Items from a data source
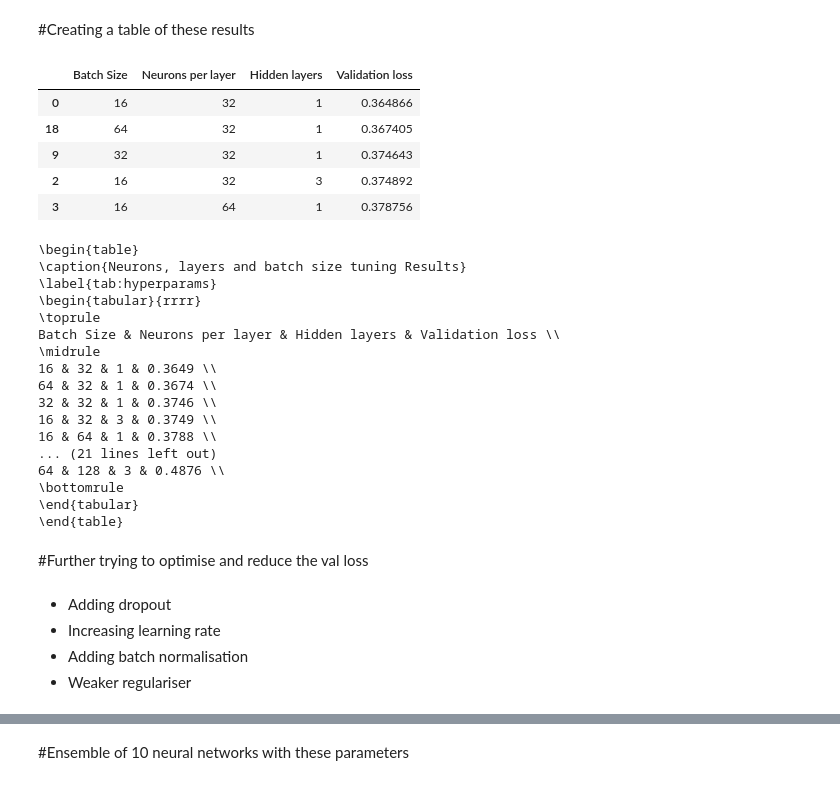
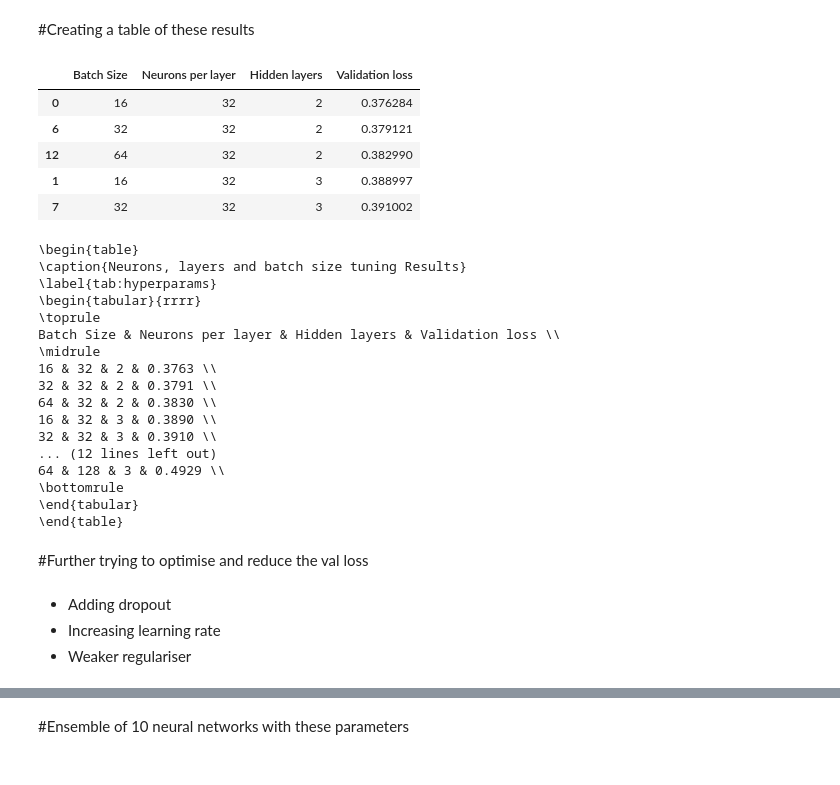
Before and after one commit to josephasal/cosmo_inference, a Jupyter notebook: neural_network/nn_training.ipynb, the cells around one changed output, grey strips where cells are left out. Cells and saved outputs as stored; diff of their text form; code cells hidden in the pictures.

```diff
--- a/neural_network/nn_training.ipynb
+++ b/neural_network/nn_training.ipynb
@@ -298,5 +300,9 @@ plt.show()
 # %%
 from sklearn.model_selection import ParameterGrid
+import tensorflow as tf
+from tensorflow.keras import layers, models, regularizers
+from tensorflow.keras.optimizers import Adam
+from tensorflow.keras.callbacks import EarlyStopping
 
 #fix these parameters, we arent tuning them
 global_learning_rate = 1e-4
@@ -314,6 +320,8 @@ def build_nn(num_layers, neurons, learning_rate = global_learning_rate, l2_reg =
     model.add(layers.Dense(neurons, activation = 'relu', kernel_regularizer = regularizers.l2(l2_reg)))
     model.add(layers.BatchNormalization())
 
+
+
   #last layer gives two valus omega m and h
   model.add(layers.Dense(2))
 
@@ -325,7 +333,7 @@ def build_nn(num_layers, neurons, learning_rate = global_learning_rate, l2_reg =
 
 #parameter grid
 param_grid = {
-    'num_layers':[1,2,3],
+    'num_layers':[2,3],
     'neurons':[32,64,128],
     'batch_size':[16,32,64]
 
@@ -353,7 +361,7 @@ for i, params in enumerate(grid):
                            epochs = 100,
                            batch_size = params['batch_size'],
                            validation_data = (X_val_scaled, Y_val_scaled),
-                           callbacks = [early_stopping])
+                           callbacks = [early_stopping], verbose = 0)
   #best val loss record
   best_val_loss = min(history.history['val_loss'])
   results[tuple(params.items())] = best_val_loss
@@ -389,36 +397,36 @@ Best combination is 1 hidden layer with 32 neurons
 # %%
 results_list = []
 for param_tuple, val_loss in results.items():
   param_dictionary = dict(param_tuple)
   param_dictionary['val_loss'] = val_loss
   results_list.append(param_dictionary)
 
 #make a dataframe
 parameter_results = pd.DataFrame(results_list)
 
 #sort by validation loss
 parameter_results = parameter_results.sort_values(by = 'val_loss')
 
 #rename columns to look nicer
 parameter_results.rename(columns = {
     'num_layers': 'Hidden layers',
     'neurons': 'Neurons per layer',
     'batch_size': 'Batch Size',
     'val_loss': 'Validation loss'
 
 }, inplace = True)
 
 #convert to csv
-parameter_results.to_csv('Layer_neuron_tuning_results', index = False)
+parameter_results.to_csv('Layer_neuron_tuning_results2', index = False)
 
 parameter_results.head()
 # %% [output]
 |  | Batch Size | Neurons per layer | Hidden layers | Validation loss |
-| 0 | 16 | 32 | 1 | 0.364866 |
-| 18 | 64 | 32 | 1 | 0.367405 |
-| 9 | 32 | 32 | 1 | 0.374643 |
-| 2 | 16 | 32 | 3 | 0.374892 |
-| 3 | 16 | 64 | 1 | 0.378756 |
+| 0 | 16 | 32 | 2 | 0.376284 |
+| 6 | 32 | 32 | 2 | 0.379121 |
+| 12 | 64 | 32 | 2 | 0.382990 |
+| 1 | 16 | 32 | 3 | 0.388997 |
+| 7 | 32 | 32 | 3 | 0.391002 |
 # %%
 #exporting to latex
 latex_table = parameter_results.to_latex(index=False,
@@ -434,13 +442,13 @@ print(latex_table)
 \toprule
 Batch Size & Neurons per layer & Hidden layers & Validation loss \\
 \midrule
-16 & 32 & 1 & 0.3649 \\
-64 & 32 & 1 & 0.3674 \\
-32 & 32 & 1 & 0.3746 \\
-16 & 32 & 3 & 0.3749 \\
-16 & 64 & 1 & 0.3788 \\
-... (21 lines left out)
-64 & 128 & 3 & 0.4876 \\
+16 & 32 & 2 & 0.3763 \\
+32 & 32 & 2 & 0.3791 \\
+64 & 32 & 2 & 0.3830 \\
+16 & 32 & 3 & 0.3890 \\
+32 & 32 & 3 & 0.3910 \\
+... (12 lines left out)
+64 & 128 & 3 & 0.4929 \\
 \bottomrule
 \end{tabular}
 \end{table}
@@ -449,7 +457,6 @@ Batch Size & Neurons per layer & Hidden layers & Validation loss \\
 # %% [markdown]
 * Adding dropout
 * Increasing learning rate
-* Adding batch normalisation
 * Weaker regulariser
 # %%
 
```
Also changed, not shown: parts of 17 cells of this notebook.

## ACTIVITY
Among the records above, how many lines contain the word "import"? Answer with the number by itself.

## EXERCISE OUTPUT
5